Published on H-Law (January, 2002)
American Law as a Sojourner
American Law as a Sojourner
Where does American legal history occur? How are the boundaries of American legal history determined? Is American legal history confined by physical territory, by the nation's borders? Is its American-ness determined by the territorial location of American legal actions? Or does American legal history traverse the physical boundaries of the nation-state, and follow instead the actions of the state around the world? Or the actions of any Americans in any global territorial space when taken in the name of American law?
In recent years, historians of the United States have engaged similar questions. Projects on "internationalizing" American history have attempted to remove the borders from American history, and to explore more systematically its transnational character. American legal history, perhaps less self-consciously, has edged in this direction as well. The recent rediscovery of the Insular Cases, for example, helps us to explore the role of American constitutional law in facilitating American empire. However, the fuller transnational story of American legal history remains to be told.

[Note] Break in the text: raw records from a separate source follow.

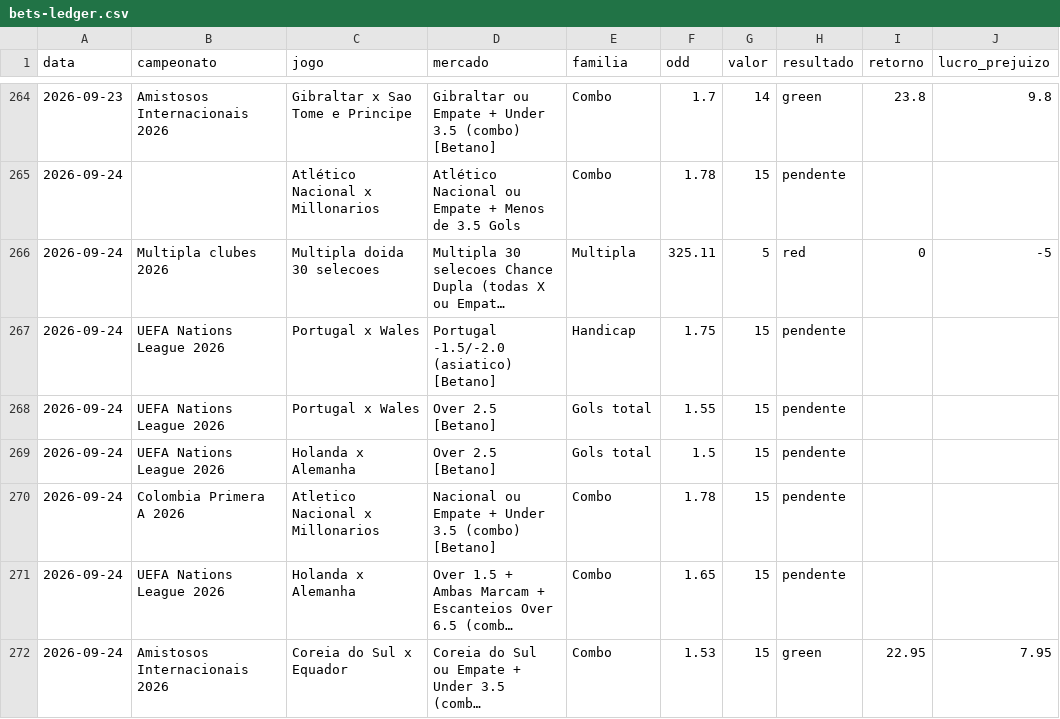
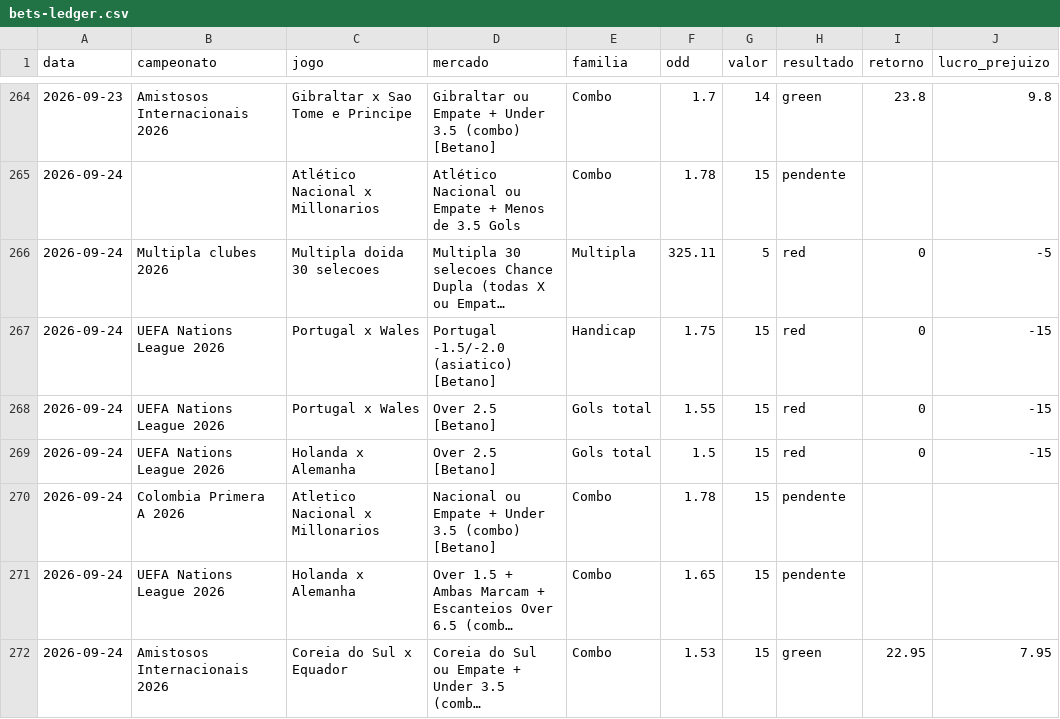
Before and after one commit to stivie77/bets-ledger2, a CSV file: bets-ledger.csv, drawn as a sheet; only a part is shown, gaps mark what is left out; long unchanged cells end in …; the diff names each change by its address in the sheet, - before the commit and + after, or states it on an @@ line.

```diff
--- a/bets-ledger.csv
+++ b/bets-ledger.csv
-H267:H269 (resultado): pendente
+H267:H269 (resultado): red
-I267:I269 (retorno): (empty)
+I267:I269 (retorno): 0
-J267:J269 (lucro_prejuizo): (empty)
+J267:J269 (lucro_prejuizo): -15
```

Eileen P. Scully's new book, Bargaining with the State from Afar: American Citizenship in Treaty Port China, 1844-1942, makes an important intervention into this developing literature. Whereas scholarship on the Insular Cases helps us to see the impact of American law on territory held under U.S. power, Scully takes us instead to a non-U.S. territorial space where American law nevertheless operated. We see American law and legal institutions employed in China principally to police Americans in China. The guiding principle was protection of U.S. trade relations with China. Whereas the Insular Cases are often thought of as addressing the question of whether the Constitution "follows the flag," in Scully's study U.S. legal rights and obligations, albeit in a modified form, follow Americans themselves. This rich, well-researched and carefully argued book has much to offer legal historians.
As Scully defines it, her study focuses on the relationship between the U.S. government and U.S. nationals sojourning abroad, and the "federal-sojourner struggle over extraterritoriality' in certain colonial areas where the U.S. government reached into foreign lands to exercise direct legal jurisdiction over resident Americans thereby exempting them from native authority" (p. 1). She argues that this was "the central exception to the American insistence that government authority over citizens has strict territorial and constitutional limits" (id.).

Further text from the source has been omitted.